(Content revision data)

▼

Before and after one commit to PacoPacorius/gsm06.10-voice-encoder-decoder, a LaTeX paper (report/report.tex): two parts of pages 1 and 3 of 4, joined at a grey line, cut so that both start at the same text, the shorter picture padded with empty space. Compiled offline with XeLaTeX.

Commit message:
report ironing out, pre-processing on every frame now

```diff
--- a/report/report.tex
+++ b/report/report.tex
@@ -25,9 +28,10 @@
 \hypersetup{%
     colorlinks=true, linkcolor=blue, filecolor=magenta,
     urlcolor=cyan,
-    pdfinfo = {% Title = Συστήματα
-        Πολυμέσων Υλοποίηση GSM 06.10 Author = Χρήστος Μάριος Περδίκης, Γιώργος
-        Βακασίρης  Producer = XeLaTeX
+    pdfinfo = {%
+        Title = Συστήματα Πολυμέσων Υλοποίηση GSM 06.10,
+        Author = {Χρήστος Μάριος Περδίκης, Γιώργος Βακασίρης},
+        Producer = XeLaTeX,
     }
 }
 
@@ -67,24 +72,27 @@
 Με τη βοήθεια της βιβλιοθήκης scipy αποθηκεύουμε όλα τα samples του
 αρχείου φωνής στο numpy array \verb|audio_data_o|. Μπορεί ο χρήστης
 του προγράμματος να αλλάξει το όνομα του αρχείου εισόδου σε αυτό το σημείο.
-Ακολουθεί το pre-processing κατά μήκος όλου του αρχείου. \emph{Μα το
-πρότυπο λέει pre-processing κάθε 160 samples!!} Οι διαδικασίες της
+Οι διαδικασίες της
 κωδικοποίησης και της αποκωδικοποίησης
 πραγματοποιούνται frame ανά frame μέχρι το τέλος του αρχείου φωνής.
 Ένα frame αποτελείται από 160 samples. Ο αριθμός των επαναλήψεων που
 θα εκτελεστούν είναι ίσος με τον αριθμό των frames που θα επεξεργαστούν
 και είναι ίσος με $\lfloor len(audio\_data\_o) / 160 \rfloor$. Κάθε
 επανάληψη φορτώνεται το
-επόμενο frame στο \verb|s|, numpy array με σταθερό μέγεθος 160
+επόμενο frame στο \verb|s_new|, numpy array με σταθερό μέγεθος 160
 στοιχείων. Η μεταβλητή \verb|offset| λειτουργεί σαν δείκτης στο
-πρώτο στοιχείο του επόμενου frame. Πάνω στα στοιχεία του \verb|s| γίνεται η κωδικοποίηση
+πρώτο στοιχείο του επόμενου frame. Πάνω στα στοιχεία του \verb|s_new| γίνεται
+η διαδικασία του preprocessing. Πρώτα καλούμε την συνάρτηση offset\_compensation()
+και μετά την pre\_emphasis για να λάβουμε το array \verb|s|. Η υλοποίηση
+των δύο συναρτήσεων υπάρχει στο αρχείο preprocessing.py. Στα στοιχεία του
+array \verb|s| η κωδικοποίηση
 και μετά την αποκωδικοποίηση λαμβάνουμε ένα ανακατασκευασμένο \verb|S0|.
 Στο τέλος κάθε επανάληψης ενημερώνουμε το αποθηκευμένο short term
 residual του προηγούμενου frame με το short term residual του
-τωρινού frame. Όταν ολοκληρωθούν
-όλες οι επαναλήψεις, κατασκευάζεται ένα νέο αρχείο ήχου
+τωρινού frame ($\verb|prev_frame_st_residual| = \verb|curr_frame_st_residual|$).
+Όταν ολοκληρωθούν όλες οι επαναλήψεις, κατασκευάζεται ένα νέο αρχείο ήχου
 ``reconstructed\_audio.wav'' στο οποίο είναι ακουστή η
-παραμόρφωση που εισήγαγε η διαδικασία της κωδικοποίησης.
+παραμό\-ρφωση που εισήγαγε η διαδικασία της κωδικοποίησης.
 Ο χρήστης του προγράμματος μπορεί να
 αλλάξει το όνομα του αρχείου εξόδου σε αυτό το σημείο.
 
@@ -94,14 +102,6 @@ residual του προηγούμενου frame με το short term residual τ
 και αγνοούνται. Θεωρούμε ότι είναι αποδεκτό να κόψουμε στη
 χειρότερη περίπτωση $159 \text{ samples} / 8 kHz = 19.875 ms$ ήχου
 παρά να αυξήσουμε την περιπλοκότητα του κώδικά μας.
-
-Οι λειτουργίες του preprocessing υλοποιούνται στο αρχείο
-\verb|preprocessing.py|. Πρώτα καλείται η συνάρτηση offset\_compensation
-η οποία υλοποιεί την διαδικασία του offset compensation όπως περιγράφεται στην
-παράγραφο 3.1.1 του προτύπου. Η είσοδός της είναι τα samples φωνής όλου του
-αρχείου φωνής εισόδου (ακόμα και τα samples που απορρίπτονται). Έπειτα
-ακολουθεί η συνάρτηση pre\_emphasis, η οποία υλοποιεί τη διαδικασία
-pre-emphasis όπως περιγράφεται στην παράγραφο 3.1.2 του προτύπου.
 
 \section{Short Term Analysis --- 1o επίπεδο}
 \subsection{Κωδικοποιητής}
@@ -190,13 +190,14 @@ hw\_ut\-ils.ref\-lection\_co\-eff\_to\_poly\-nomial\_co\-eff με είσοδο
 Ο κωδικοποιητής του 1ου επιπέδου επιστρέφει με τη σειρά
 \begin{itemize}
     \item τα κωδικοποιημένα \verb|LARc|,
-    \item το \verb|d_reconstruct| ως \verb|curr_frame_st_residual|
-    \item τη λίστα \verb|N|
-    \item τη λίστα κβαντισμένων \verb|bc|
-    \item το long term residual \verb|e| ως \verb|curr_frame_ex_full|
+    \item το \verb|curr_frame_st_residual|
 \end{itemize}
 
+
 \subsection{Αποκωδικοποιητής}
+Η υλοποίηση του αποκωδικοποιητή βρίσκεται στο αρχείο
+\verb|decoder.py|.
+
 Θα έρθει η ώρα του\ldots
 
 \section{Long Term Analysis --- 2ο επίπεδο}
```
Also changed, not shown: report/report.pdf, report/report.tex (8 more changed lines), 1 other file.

▲
▼

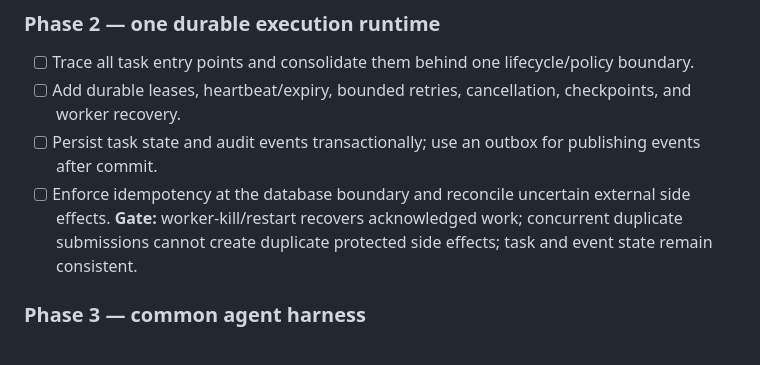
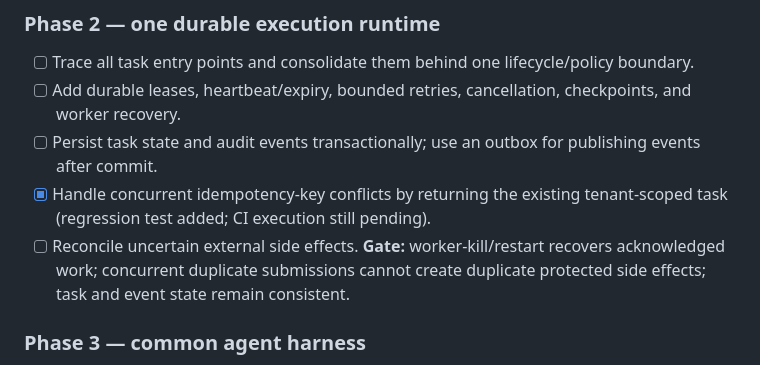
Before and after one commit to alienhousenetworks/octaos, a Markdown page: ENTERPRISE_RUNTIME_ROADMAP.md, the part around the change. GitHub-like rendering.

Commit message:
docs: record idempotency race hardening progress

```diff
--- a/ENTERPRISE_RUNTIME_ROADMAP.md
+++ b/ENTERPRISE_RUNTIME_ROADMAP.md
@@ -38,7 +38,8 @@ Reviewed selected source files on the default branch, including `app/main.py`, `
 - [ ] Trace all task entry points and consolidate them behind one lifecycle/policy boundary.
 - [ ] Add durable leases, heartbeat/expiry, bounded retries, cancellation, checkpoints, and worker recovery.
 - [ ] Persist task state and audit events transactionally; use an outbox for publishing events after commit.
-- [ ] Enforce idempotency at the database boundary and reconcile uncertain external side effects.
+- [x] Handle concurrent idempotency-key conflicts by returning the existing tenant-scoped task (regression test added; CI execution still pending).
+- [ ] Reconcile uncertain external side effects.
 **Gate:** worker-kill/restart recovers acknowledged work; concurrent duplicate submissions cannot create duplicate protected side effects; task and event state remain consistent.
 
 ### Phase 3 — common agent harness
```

▲
▼

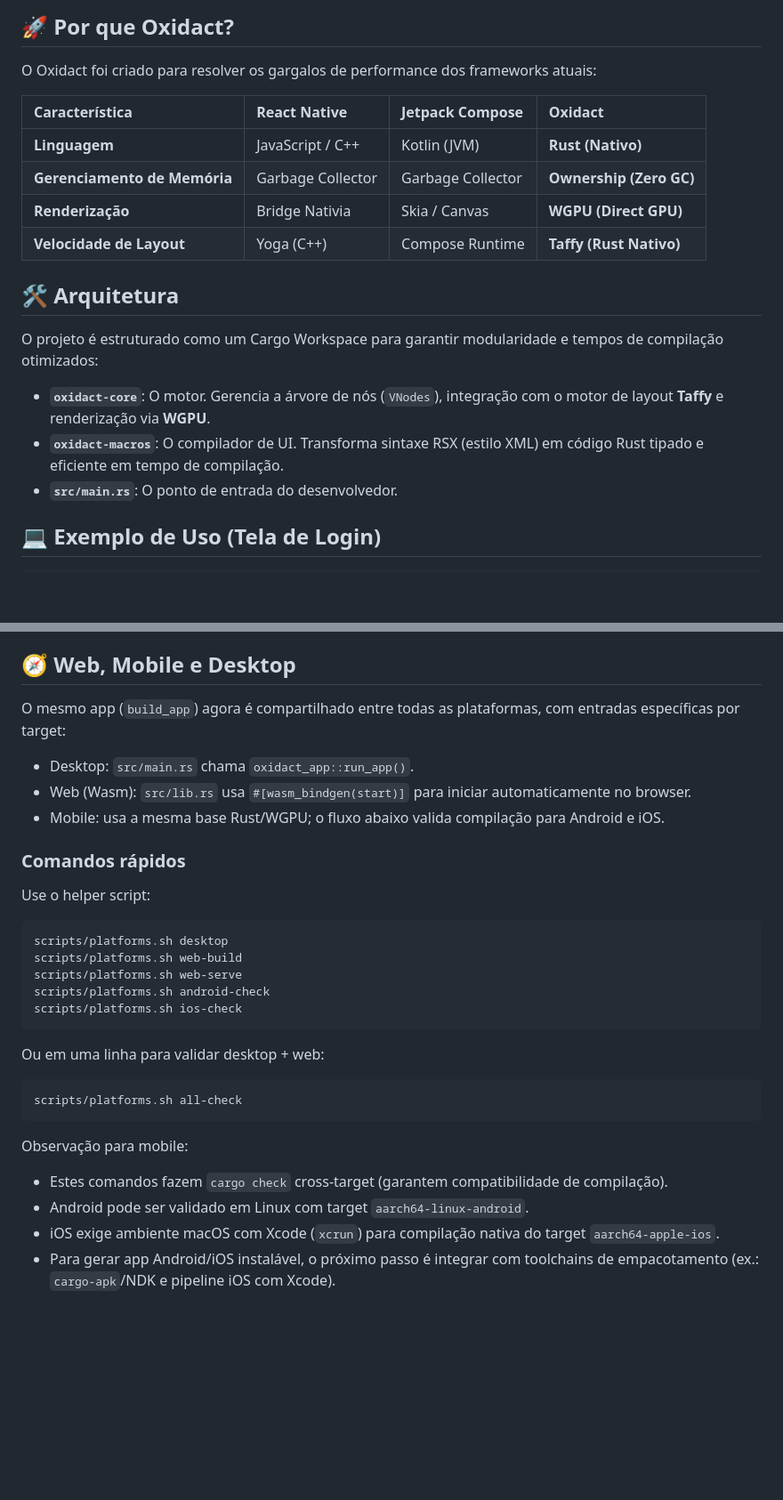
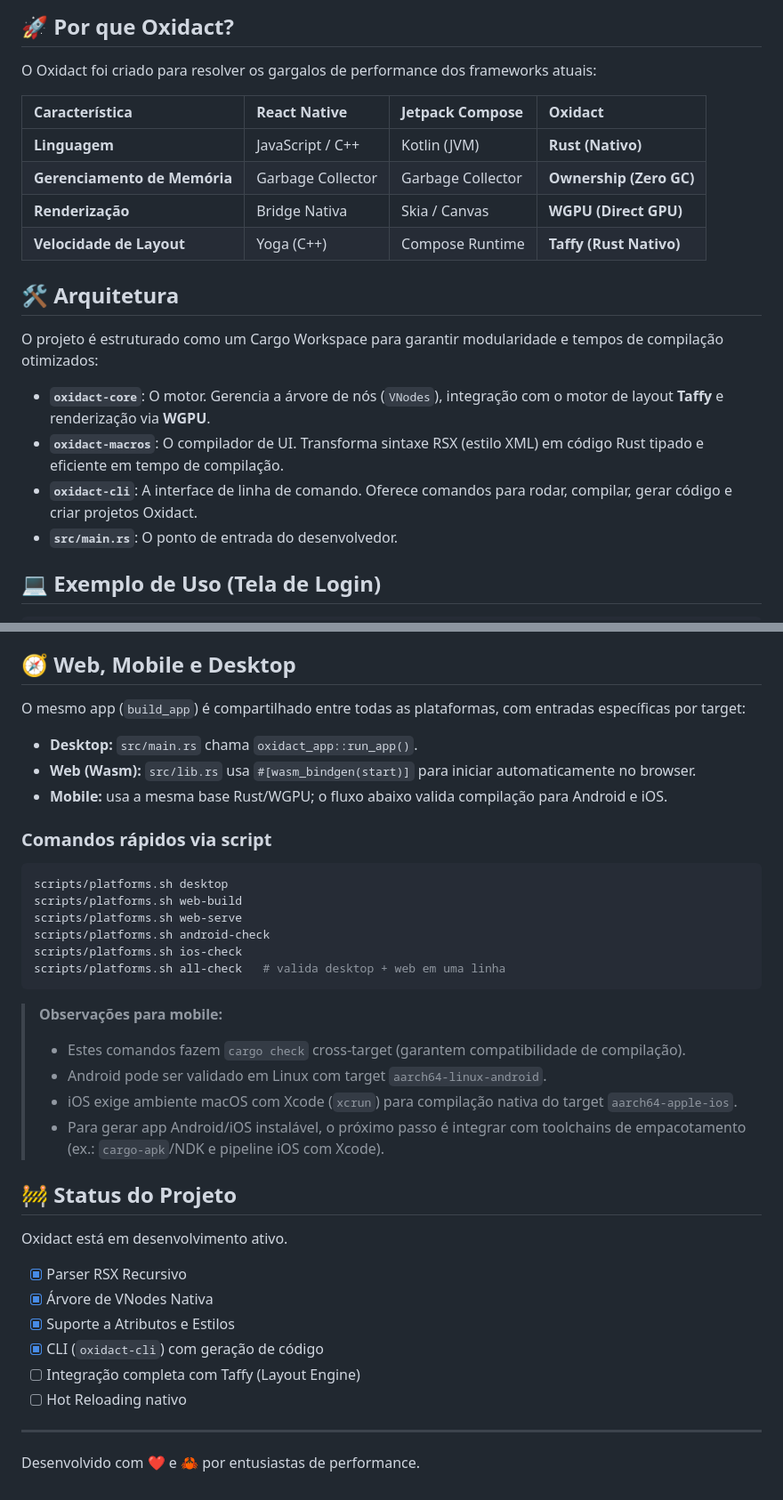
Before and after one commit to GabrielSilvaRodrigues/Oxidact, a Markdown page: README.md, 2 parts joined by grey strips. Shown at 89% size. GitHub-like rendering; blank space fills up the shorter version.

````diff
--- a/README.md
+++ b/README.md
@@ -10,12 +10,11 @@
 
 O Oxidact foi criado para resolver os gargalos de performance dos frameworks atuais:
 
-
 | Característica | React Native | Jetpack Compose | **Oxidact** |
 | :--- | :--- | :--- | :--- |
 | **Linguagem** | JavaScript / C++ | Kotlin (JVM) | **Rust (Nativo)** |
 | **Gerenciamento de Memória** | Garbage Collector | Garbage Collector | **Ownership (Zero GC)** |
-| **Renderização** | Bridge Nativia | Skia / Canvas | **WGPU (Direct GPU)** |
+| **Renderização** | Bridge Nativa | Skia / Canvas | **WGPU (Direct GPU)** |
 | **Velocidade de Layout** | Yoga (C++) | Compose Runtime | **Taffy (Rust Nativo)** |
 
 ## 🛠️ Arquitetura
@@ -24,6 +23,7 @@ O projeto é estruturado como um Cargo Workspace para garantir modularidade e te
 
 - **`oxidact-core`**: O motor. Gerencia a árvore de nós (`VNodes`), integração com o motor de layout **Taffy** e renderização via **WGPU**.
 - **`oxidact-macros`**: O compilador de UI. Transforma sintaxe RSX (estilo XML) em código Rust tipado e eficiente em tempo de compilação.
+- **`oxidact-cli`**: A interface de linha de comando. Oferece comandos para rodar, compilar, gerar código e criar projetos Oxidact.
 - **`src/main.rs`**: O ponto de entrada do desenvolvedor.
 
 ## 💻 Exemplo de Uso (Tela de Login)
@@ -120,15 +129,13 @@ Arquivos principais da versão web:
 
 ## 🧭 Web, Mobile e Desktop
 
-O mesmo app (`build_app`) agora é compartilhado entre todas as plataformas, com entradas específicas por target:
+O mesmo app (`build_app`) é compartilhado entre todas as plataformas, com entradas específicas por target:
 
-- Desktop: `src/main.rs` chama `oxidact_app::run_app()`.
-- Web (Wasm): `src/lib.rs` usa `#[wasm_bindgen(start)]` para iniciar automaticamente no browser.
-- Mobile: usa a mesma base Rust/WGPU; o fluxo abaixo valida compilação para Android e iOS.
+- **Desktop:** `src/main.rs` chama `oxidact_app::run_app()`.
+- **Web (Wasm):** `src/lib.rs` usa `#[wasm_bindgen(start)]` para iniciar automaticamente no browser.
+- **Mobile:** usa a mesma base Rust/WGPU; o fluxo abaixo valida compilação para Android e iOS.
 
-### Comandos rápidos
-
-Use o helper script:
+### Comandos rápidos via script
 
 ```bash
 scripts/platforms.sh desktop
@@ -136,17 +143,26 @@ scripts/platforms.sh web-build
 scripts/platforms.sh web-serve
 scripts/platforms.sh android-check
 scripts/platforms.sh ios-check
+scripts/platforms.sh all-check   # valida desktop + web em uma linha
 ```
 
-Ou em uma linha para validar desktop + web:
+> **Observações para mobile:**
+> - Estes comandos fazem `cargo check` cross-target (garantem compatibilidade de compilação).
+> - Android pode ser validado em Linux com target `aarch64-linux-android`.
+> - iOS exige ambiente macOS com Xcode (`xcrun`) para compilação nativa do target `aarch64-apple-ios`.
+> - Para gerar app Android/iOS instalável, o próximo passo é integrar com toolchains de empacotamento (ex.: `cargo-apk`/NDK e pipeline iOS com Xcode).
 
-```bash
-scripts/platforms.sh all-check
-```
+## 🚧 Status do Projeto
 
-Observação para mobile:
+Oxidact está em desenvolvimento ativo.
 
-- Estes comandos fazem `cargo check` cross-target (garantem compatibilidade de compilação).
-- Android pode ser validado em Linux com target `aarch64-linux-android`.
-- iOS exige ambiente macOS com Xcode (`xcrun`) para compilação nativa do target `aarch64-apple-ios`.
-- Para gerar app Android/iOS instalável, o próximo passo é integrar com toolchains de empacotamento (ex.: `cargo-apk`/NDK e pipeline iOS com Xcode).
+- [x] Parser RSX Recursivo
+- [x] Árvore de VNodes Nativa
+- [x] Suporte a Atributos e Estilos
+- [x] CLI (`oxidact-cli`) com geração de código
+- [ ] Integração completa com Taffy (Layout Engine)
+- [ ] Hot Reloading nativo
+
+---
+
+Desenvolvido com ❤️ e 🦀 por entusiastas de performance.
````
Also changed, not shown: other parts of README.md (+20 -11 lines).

▲

Among the entries, count the lines that hold "κωδικοποίησης". Reply with the count only.

SOLUTION TO THE PROBLEM: 3